Respiratory Condition Exacerbation
Similarly to how existing cardiovascular diseases could be exacerbated by climate alterations, respiratory conditions could be worsened in terms of their severity and prevalence as well. A higher number of airborne pollutants, increased mold from heavier precipitation, and more frequent pollen exposure due to seasonal plant growth irregularities could collectively compound the dangers of respiratory illnesses worldwide.
Mental Health Consequences
The physically disruptive effects of changes to the climate could present great mental duress for those in displaced communities. Stress from abrupt and irreparable loss of property, life quality and loved ones due to increasingly frequent weather disasters can be mentally devastating for even the most steadfast civilians.
Increased Water Contamination
Aquatic contamination is far easier in warmer waters with a temperature more conducive to their survival. A higher rate of evaporation-transpiration and the deterioration of coastal biosphere health would also contribute to a higher incidence of water contamination, substantially increasing the risk of human exposure to waterborne diseases.
Food Safety and Nutrition
A greater volume of easily contaminated water would adversely affect the edibility of food sources exposed to waterborne toxins. Compromised ecosystems less conducive to the survival of animals inhabiting them could lead to less availability of staple food items depending on their welfare. Infected droppings from terrestrial mammals and birds exposed to contaminated water could compromise the health of domestic livestock as well, putting millions of consumers at risk of food-borne diseases.
Many in the environmental science community have made spirited appeals for a more thorough application of ecological study results for proactive survival initiatives.
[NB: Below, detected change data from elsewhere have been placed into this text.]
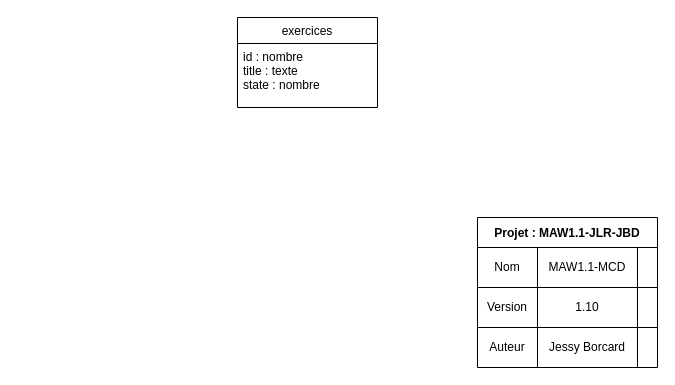
This is Documentation/MAW1.1-MCD.drawio from CPNV-ES/MAW1.1-JLR-JBD, a draw.io file, before an edit. Source tidied: cells renumbered, new cells numbered last; positions are measured from the earlier drawing's top-left corner, leaving out a move shared by most shapes. Both pictures are drawn from the tidied source at 100%, with x=0, y=0 at pixel (237, 17).
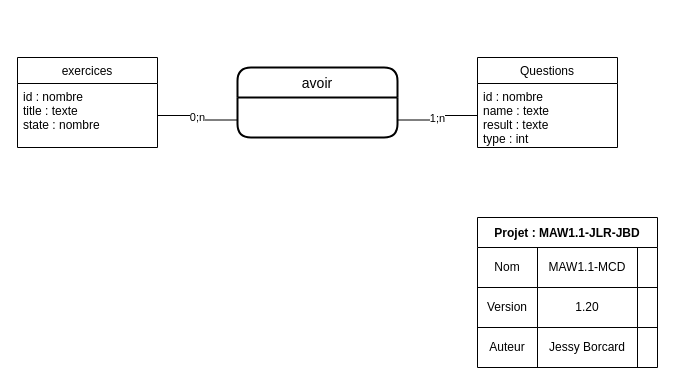
The same page after the edit.

The change refers to these unchanged cells:
```xml
<mxCell id="3" value="id : nombre&#10;title : texte&#10;state : nombre" style="text;strokeColor=none;fillColor=none;align=left;verticalAlign=top;spacingLeft=4;spacingRight=4;overflow=hidden;points=[[0,0.5],[1,0.5]];portConstraint=eastwest;" parent="2" vertex="1">
  <mxGeometry y="26" width="140" height="64" as="geometry" />
</mxCell>
<mxCell id="9" style="shape=tableRow;horizontal=0;startSize=0;swimlaneHead=0;swimlaneBody=0;top=0;left=0;bottom=0;right=0;fillColor=none;" parent="4" vertex="1">
  <mxGeometry y="70" width="180" height="40" as="geometry" />
</mxCell>
```

Change to the diagram source:
```diff
@@
     <mxCell id="2" value="exercices" style="swimlane;fontStyle=0;horizontal=1;startSize=26;fillColor=none;" parent="1" vertex="1">
-      <mxGeometry width="140" height="90" as="geometry" />
+      <mxGeometry x="-220" y="40" width="140" height="90" as="geometry" />
     </mxCell>
@@
-    <mxCell id="11" value="1.10" style="shape=partialRectangle;html=1;whiteSpace=wrap;fillColor=none;top=0;left=0;bottom=0;right=0;overflow=hidden;" parent="9" vertex="1">
+    <mxCell id="11" value="1.20" style="shape=partialRectangle;html=1;whiteSpace=wrap;fillColor=none;top=0;left=0;bottom=0;right=0;overflow=hidden;" parent="9" vertex="1">
       <mxGeometry x="60" width="100" height="40" as="geometry" />
     </mxCell>
@@
+    <mxCell id="17" value="Questions" style="swimlane;fontStyle=0;horizontal=1;startSize=26;fillColor=none;" parent="1" vertex="1">
+      <mxGeometry x="240" y="40" width="140" height="90" as="geometry" />
+    </mxCell>
+    <mxCell id="18" value="id : nombre&#10;name : texte&#10;result : texte&#10;type : int" style="text;strokeColor=none;fillColor=none;align=left;verticalAlign=top;spacingLeft=4;spacingRight=4;overflow=hidden;points=[[0,0.5],[1,0.5]];portConstraint=eastwest;" parent="17" vertex="1">
+      <mxGeometry y="26" width="140" height="64" as="geometry" />
+    </mxCell>
+    <mxCell id="19" value="1;n" style="edgeStyle=orthogonalEdgeStyle;rounded=0;jettySize=auto;html=1;exitX=1;exitY=0.75;exitDx=0;exitDy=0;entryX=0;entryY=0.5;entryDx=0;entryDy=0;endArrow=none;endFill=0;" parent="1" edge="1" source="20" target="18">
+      <mxGeometry relative="1" as="geometry" />
+    </mxCell>
+    <mxCell id="20" value="avoir" style="swimlane;horizontal=1;startSize=30;rounded=1;fontSize=14;fontStyle=0;strokeWidth=2;shadow=0;dashed=0;align=center;" parent="1" vertex="1">
+      <mxGeometry y="50" width="160" height="70" as="geometry" />
+    </mxCell>
+    <mxCell id="21" value="0;n" style="edgeStyle=orthogonalEdgeStyle;rounded=0;jettySize=auto;html=1;exitX=1;exitY=0.5;exitDx=0;exitDy=0;entryX=0;entryY=0.75;entryDx=0;entryDy=0;endArrow=none;endFill=0;" parent="1" edge="1" source="3" target="20">
+      <mxGeometry relative="1" as="geometry" />
+    </mxCell>
```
While many experts have acknowledged the progression of climate change thus far has made it more of an inevitability than an avoidable crisis, heavier investment in actualizing the knowledge gained from studies of the risks to public health could potentially lessen the severity with which these issues could emerge.